### [GIVEN RECORDS]
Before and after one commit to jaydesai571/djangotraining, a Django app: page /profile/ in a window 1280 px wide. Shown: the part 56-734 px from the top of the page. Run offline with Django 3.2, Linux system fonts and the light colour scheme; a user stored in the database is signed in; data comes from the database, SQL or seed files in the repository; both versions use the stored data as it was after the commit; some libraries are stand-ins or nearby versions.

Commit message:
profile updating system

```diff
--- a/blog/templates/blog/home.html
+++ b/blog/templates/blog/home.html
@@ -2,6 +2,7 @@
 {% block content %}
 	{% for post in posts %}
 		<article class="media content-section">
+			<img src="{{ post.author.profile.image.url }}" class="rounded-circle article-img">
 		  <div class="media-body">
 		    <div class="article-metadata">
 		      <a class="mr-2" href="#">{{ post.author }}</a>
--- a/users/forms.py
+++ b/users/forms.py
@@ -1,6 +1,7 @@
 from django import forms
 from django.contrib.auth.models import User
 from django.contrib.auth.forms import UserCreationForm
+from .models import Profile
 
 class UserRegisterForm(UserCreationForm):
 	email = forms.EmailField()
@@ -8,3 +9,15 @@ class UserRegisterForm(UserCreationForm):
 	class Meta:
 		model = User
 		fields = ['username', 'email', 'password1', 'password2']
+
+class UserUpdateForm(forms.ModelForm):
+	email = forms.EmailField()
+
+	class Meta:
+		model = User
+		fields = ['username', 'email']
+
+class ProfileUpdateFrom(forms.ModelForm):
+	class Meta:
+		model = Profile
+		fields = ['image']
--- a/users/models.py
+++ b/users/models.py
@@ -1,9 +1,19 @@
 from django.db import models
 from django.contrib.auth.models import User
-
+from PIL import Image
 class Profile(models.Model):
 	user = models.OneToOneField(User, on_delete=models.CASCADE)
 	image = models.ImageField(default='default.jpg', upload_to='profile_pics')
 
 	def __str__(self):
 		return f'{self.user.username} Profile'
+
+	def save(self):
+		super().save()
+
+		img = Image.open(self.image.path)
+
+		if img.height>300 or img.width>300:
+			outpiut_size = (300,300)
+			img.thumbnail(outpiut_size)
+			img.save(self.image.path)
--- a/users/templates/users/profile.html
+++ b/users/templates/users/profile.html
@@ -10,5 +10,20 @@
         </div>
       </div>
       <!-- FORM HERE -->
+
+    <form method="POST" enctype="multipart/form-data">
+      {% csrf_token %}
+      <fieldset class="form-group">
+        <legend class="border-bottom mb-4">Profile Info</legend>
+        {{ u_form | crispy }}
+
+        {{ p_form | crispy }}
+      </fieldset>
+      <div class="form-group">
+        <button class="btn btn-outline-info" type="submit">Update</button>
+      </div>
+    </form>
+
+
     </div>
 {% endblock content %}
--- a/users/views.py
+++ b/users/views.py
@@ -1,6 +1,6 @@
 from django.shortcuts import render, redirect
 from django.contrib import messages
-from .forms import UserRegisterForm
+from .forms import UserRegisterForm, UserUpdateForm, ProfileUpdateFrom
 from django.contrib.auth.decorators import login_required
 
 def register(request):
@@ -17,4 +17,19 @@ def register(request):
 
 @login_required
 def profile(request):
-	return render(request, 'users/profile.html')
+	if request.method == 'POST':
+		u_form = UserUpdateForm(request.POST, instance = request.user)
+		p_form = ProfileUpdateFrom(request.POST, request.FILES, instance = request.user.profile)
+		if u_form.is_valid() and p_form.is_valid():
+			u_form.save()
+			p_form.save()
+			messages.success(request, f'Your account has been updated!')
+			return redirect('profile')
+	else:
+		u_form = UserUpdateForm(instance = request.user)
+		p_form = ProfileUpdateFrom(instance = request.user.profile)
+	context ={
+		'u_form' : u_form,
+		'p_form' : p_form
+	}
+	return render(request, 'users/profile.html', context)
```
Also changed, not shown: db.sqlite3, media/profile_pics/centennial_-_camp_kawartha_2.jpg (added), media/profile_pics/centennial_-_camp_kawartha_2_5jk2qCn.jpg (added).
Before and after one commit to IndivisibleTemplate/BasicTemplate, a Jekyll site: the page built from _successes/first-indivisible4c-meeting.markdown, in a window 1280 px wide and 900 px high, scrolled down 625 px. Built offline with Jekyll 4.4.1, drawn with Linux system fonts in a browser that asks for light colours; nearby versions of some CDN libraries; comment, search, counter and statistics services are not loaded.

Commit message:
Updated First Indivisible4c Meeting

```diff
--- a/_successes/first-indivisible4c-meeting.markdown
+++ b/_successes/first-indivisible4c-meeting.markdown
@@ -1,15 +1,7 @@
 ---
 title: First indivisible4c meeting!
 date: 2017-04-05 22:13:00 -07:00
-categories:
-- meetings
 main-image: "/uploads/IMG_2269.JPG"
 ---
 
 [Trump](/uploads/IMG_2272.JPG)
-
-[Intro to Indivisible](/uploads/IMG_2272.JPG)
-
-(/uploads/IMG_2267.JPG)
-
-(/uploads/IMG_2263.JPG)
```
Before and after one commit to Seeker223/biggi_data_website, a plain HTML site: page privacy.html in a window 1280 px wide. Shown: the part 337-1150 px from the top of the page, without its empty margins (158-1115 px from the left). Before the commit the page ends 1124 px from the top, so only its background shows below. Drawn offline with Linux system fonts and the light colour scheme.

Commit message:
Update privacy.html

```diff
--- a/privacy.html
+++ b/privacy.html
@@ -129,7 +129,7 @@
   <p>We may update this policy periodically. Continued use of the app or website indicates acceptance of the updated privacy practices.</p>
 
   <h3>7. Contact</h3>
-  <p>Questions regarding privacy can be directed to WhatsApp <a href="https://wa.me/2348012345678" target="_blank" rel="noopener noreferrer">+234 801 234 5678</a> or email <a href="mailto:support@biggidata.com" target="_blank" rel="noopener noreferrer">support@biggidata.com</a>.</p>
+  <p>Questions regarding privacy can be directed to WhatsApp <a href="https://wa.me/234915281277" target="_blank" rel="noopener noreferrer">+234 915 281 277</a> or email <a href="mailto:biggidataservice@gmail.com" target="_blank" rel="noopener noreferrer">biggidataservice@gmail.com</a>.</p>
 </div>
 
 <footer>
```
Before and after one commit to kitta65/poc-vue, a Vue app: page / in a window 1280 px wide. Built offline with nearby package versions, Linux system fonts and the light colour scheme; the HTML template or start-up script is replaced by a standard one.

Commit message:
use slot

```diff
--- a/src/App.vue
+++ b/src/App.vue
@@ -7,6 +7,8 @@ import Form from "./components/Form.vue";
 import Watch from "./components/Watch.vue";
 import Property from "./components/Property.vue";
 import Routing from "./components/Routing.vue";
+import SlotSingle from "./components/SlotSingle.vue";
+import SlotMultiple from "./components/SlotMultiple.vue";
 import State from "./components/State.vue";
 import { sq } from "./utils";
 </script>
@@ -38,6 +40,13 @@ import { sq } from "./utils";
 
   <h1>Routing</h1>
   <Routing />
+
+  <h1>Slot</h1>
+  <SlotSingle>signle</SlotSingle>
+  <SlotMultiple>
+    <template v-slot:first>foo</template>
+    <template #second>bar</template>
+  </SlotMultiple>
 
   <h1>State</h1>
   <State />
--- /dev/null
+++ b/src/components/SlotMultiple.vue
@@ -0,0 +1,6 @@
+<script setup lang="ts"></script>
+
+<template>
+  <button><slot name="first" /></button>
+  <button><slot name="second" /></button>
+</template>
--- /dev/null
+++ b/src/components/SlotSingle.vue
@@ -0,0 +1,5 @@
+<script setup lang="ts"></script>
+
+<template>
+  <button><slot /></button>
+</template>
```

### [TASK DETAILS]
The expected answer is each line of the records above that includes the string "email".

### [YOUR RESPONSE]
 	email = forms.EmailField()
 		fields = ['username', 'email', 'password1', 'password2']
+	email = forms.EmailField()
+		fields = ['username', 'email']
-  <p>Questions regarding privacy can be directed to WhatsApp <a href="https://wa.me/2348012345678" target="_blank" rel="noopener noreferrer">+234 801 234 5678</a> or email <a href="mailto:support@biggidata.com" target="_blank" rel="noopener noreferrer">support@biggidata.com</a>.</p>
+  <p>Questions regarding privacy can be directed to WhatsApp <a href="https://wa.me/234915281277" target="_blank" rel="noopener noreferrer">+234 915 281 277</a> or email <a href="mailto:biggidataservice@gmail.com" target="_blank" rel="noopener noreferrer">biggidataservice@gmail.com</a>.</p>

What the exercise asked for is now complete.